The pro-business president made the comment on Wednesday while visiting the central town of Egletons, referring to trade unionists who clashed with police during a rally against layoffs at the region’s GM&S auto parts plant.
“Some, instead of stirring up s***, would be better off looking for work” at a foundry in Ussel, Macron said. The foundry, 140km from the auto plant, is struggling to find workers.
Macron said on Thursday that he was “standing by the substance” of his remarks – which were made in conversation with a regional official – and would have chosen his words differently in a more formal context.
The comment follows several others seen as dismissive of ordinary people or critics, contributing to a steep drop in popularity for the 39-year-old centrist since his election in May.

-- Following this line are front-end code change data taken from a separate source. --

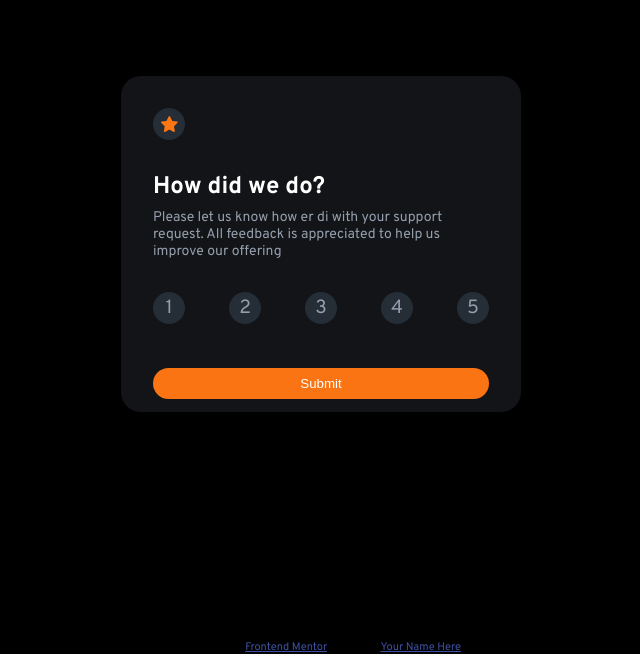
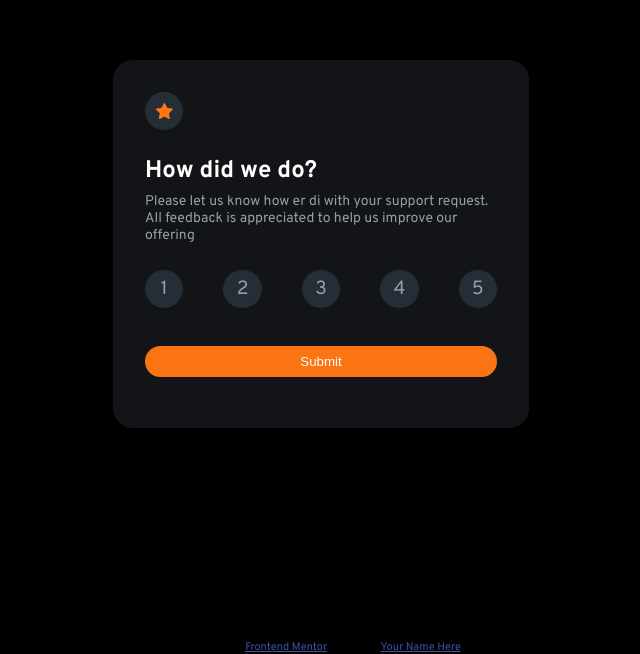
Before and after one commit to MADITIS/rating-system, a plain HTML site: page index.html in a window 1280 px wide. Shown: the part 146-800 px from the top of the page, without its empty margins (319-959 px from the left). Drawn offline with Linux system fonts and the light colour scheme.

Commit message:
changed height

```diff
--- a/style.css
+++ b/style.css
@@ -71,7 +71,7 @@ h2 {
 .circle {
     width: 11px;
     height: 11px;
-    padding: 1rem;
+    padding: clamp(1.2rem, 1rem, 1.5rem);
     text-align: center;
     border-radius: 50%;
     font-weight: 500;
@@ -91,10 +91,10 @@ h2 {
 }
 
 .container {
-    width: clamp(23rem, 45vw, 25rem);
+    width: clamp(24rem, 45vw, 26rem);
     padding: 2rem;
     border-radius: 20px;
-    height: max(21rem, 35vh);
+    height: max(23rem, 35vh);
     /* margin: auto; */
 }
 
@@ -108,7 +108,7 @@ p {
 .container > div {
     display: flex;
     flex-direction: column;
-    gap: 2rem;
+    gap: 1.6rem;
 }
 
 button {
```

Last month, days before a union-led protest against his flagship labour reforms, Macron said he would not back down “to slackers, cynics and extremists”.
His words became a rallying cry for protesters who coined slogans such as “Slackers of the world, unite!”
He had previously raised eyebrows by drawing a distinction between “people who succeed and people who are nothing”.
“Macron does it again,” the opposition Socialist Party said in a tweet Wednesday, calling on the president to “watch his language and respect the French people”.
A lawmaker of the hard-left France Unbowed party, Adrien Quatennens, said Macron “doesn’t know what it means to look for work”.
Macron has sought to restore lost prestige to the presidency, hosting events in grandiose settings such as the former royal palace in Versailles and likening his role to that of Jupiter, king of the Roman gods.
The former investment banker’s ambitious agenda includes labour reforms pushed through by decree, with critics seizing on his use of executive orders as an example of an autocratic leadership style.
Macron is also planning major tax cuts for the wealthy, forcing him to fend off accusations that he is a “president of the rich”.
France’s youngest president sees the tax cuts as essential to spurring investment and stemming the exodus of millionaires such as actor Gerard Depardieu and ageing rocker Johnny Hallyday.
Wednesday’s remark “further alienates the president by bolstering the image of heavy-handedness and indifference to the least fortunate,” said Emmanuel Riviere of the Sofres polling institute.
Political scientist Jerome Sainte-Marie said it “was not very good in terms of popularity, but that won’t prevent him from passing reforms – he has overwhelming power.”
Macron insists he has a mandate for change after his presidential win was followed by a thumping parliamentary victory for his Republic on the Move (LREM) party.
Three demonstrations over his labour reforms failed to mobilise the huge crowds that marched against his Socialist predecessor Francois Hollande’s workplace changes.